>>>
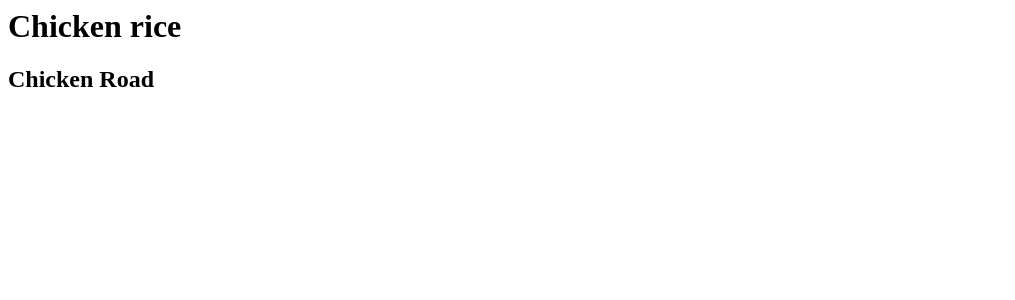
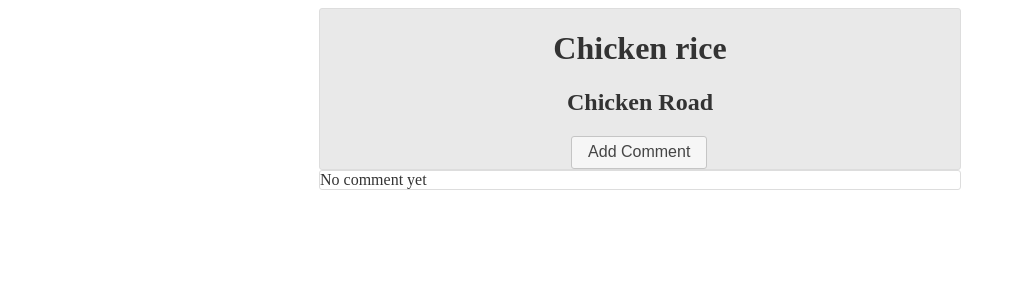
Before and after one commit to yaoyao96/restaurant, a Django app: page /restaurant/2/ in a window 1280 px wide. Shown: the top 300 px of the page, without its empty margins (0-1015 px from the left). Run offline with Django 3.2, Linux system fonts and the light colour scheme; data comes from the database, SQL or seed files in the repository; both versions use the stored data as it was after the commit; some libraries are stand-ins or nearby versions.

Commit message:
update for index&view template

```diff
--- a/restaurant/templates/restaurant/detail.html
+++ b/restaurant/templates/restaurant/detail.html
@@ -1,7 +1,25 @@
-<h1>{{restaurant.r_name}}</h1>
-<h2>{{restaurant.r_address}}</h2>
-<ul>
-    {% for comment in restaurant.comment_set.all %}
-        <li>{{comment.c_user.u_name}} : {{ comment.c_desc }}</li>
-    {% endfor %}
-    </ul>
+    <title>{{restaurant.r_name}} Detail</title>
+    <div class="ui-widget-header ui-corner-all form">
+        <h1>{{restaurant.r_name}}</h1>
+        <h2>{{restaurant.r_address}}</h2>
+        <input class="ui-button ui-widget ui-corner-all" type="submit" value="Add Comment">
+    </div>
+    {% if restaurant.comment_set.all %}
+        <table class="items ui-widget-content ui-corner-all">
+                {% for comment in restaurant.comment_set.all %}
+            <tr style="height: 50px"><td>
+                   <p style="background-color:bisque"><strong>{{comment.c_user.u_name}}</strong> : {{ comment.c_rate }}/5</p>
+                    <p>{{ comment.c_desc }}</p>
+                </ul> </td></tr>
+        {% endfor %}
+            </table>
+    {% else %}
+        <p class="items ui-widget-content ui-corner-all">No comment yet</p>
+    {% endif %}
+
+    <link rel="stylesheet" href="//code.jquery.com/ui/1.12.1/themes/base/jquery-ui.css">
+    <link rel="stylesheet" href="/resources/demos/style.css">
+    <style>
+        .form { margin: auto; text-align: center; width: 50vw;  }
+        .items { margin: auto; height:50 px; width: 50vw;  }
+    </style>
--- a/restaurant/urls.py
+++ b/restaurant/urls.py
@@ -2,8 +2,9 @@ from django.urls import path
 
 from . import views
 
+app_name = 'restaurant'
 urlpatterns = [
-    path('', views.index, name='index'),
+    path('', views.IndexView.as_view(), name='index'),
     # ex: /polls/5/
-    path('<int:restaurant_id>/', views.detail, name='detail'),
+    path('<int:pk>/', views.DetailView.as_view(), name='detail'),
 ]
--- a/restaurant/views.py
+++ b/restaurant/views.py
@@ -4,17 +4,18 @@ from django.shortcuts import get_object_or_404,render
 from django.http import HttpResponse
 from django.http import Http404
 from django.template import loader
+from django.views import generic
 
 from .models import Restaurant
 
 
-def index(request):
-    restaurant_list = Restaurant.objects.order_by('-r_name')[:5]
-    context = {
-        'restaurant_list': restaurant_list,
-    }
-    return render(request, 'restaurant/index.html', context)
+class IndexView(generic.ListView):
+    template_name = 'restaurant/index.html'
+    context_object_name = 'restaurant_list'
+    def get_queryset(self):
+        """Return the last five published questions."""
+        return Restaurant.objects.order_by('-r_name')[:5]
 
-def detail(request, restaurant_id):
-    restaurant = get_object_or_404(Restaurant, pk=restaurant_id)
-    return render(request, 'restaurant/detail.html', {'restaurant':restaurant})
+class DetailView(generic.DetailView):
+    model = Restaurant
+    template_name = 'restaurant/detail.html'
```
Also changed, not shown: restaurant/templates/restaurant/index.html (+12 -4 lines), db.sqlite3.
<<<
# Work task
Gather every line from the listing above in which "widget" appears, and copy those lines.

# Answer box
+    <div class="ui-widget-header ui-corner-all form">
+        <input class="ui-button ui-widget ui-corner-all" type="submit" value="Add Comment">
+        <table class="items ui-widget-content ui-corner-all">
+        <p class="items ui-widget-content ui-corner-all">No comment yet</p>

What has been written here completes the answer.